The Health Oversight and Leadership in Detention Act
Over the past year, all of California’s seven private detention facilities experienced major and largely preventable COVID-19 outbreaks. For example, at Otay Mesa Detention Center in San Diego (run by the for-profit company CoreCivic) detainees weren’t given masks unless they signed a contract written only in English, which many didn’t understand. When local public health officials requested that CoreCivic test their staff for COVID-19, Otay Mesa’s warden responded that they had no intention to test all the workers at the facility. At one point, Otay Mesa had 166 confirmed cases of COVID-19 — the highest number of cases in any immigration detention center in the state. This is just one example of a private company’s refusal to follow the local public health orders, thereby putting the health of those living in these centers — as well as the staff working in them — at severe risk.

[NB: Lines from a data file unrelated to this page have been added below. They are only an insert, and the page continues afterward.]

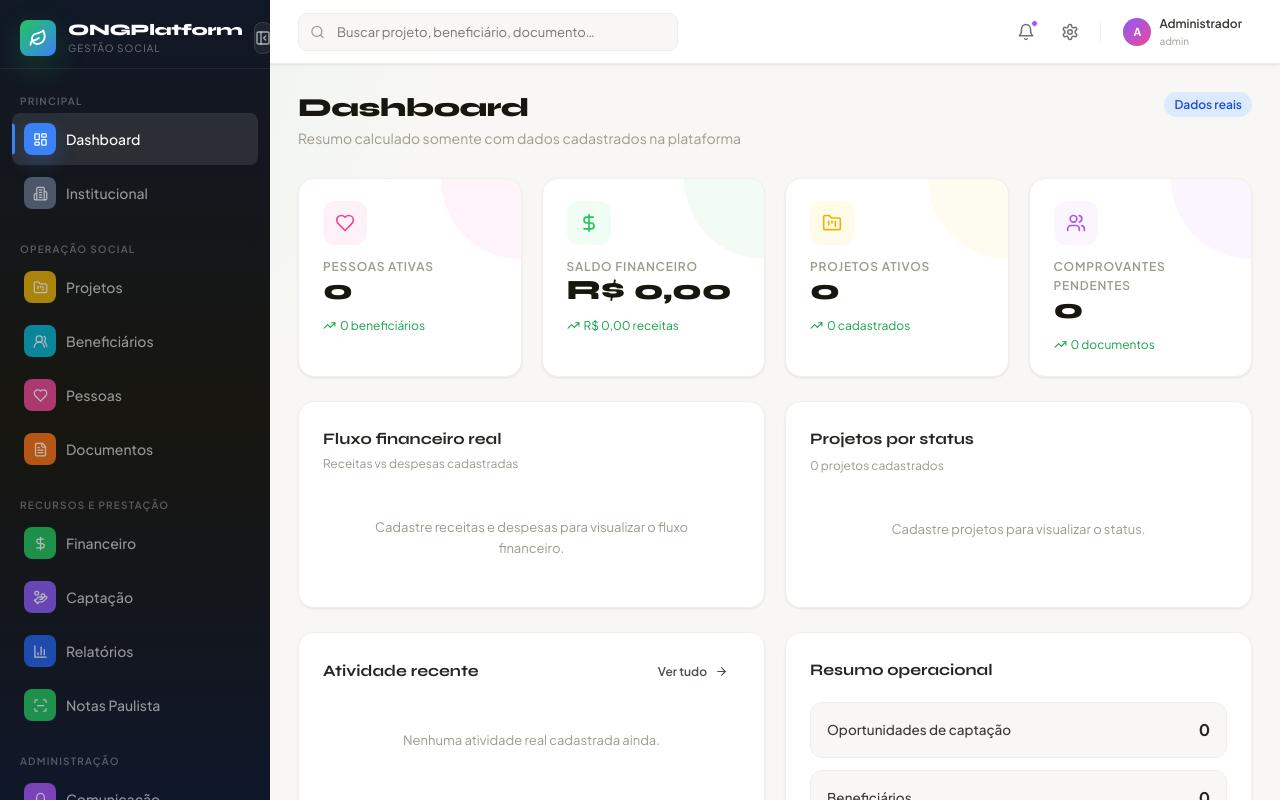
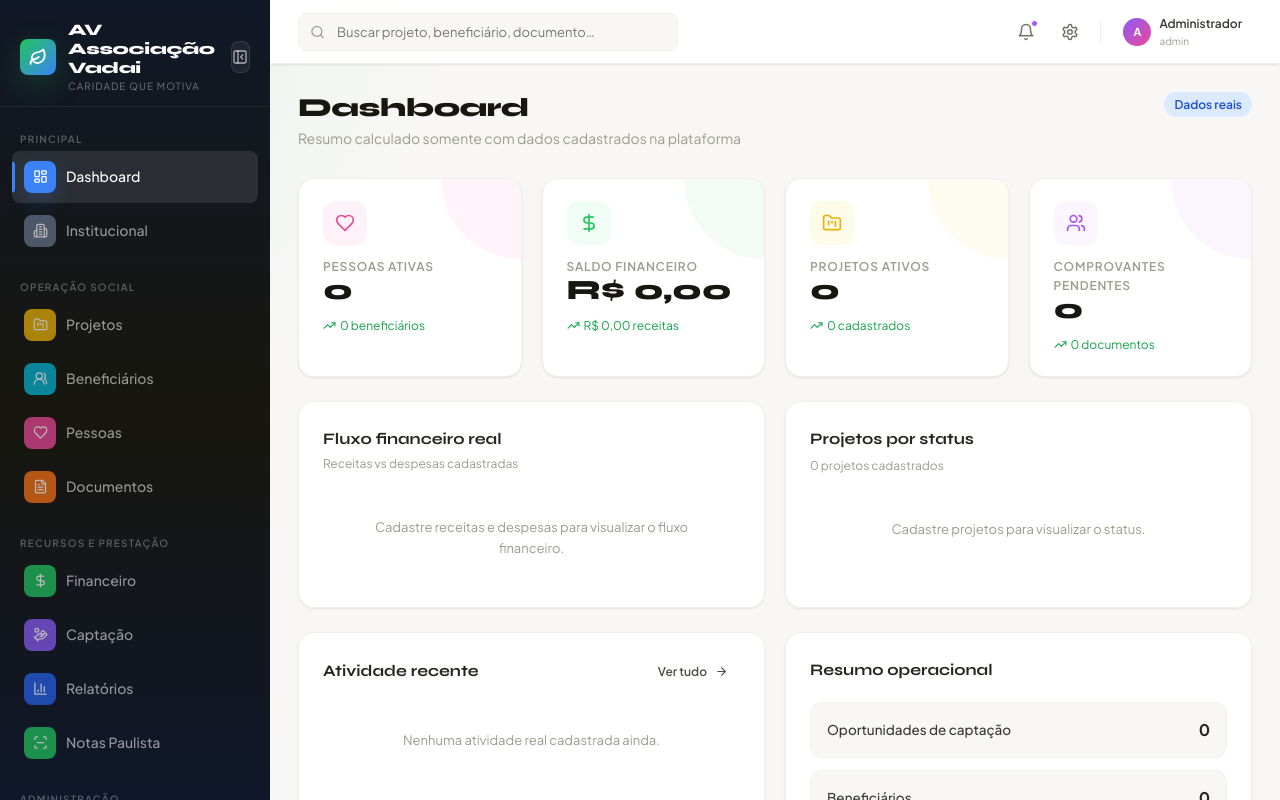
Before and after one commit to Klint-prog/ong-platform, a React (Vite) app: page / in a window 1280 px wide. Both pictures are taken after typing "name@example.com", "Sample123" into the empty fields and a click on the button "Entrar". Shown: the top 800 px of the page. Built offline with nearby package versions, Linux system fonts and the light colour scheme.

Commit message:
Show institutional logo and name in sidebar

```diff
--- a/src/components/layout/Sidebar.jsx
+++ b/src/components/layout/Sidebar.jsx
@@ -5,6 +5,7 @@ import {
   Building2, FileText, HandCoins, BarChart3, UsersRound,
   PanelLeftClose, PanelLeftOpen
 } from 'lucide-react'
+import { loadInstitucional } from '../../pages/institucional/institucionalStorage'
 
 const NAV = [
   {
@@ -43,15 +44,20 @@ const NAV = [
 ]
 
 export default function Sidebar({ user, onLogout, collapsed = false, onToggleCollapsed }) {
+  const institucional = loadInstitucional()
+  const logo = institucional.logoUrl
+  const nome = institucional.nomeFantasia || institucional.nome || 'ONGPlatform'
+  const slogan = institucional.slogan || 'Gestão Social'
+
   return (
     <aside className="app-sidebar" aria-label="Menu principal">
       <div className="sidebar-logo">
-        <div className="sidebar-logo-icon" title={collapsed ? 'ONGPlatform' : undefined}>
-          <Leaf size={18} color="#fff" strokeWidth={2.5} />
+        <div className="sidebar-logo-icon" title={collapsed ? nome : undefined}>
+          {logo ? <img src={logo} alt="Logo institucional" /> : <Leaf size={18} color="#fff" strokeWidth={2.5} />}
         </div>
         <div className="sidebar-logo-content">
-          <div className="sidebar-logo-text">ONGPlatform</div>
-          <div className="sidebar-logo-sub">Gestão Social</div>
+          <div className="sidebar-logo-text">{nome}</div>
+          <div className="sidebar-logo-sub">{slogan}</div>
         </div>
         <button
           className="sidebar-collapse-btn"
```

As California moves forward under Governor Newsom’s reopening plan, we must make sure the most vulnerable to infection are protected. Just as the state has stepped in to ensure proper management and care in private nursing homes, it must also do everything to protect the health and safety of individuals housed in detention facilities. AB 263 requires all detention facilities in California to meet required standards and abide by local public health orders.
Stay up-to-date on AB 263.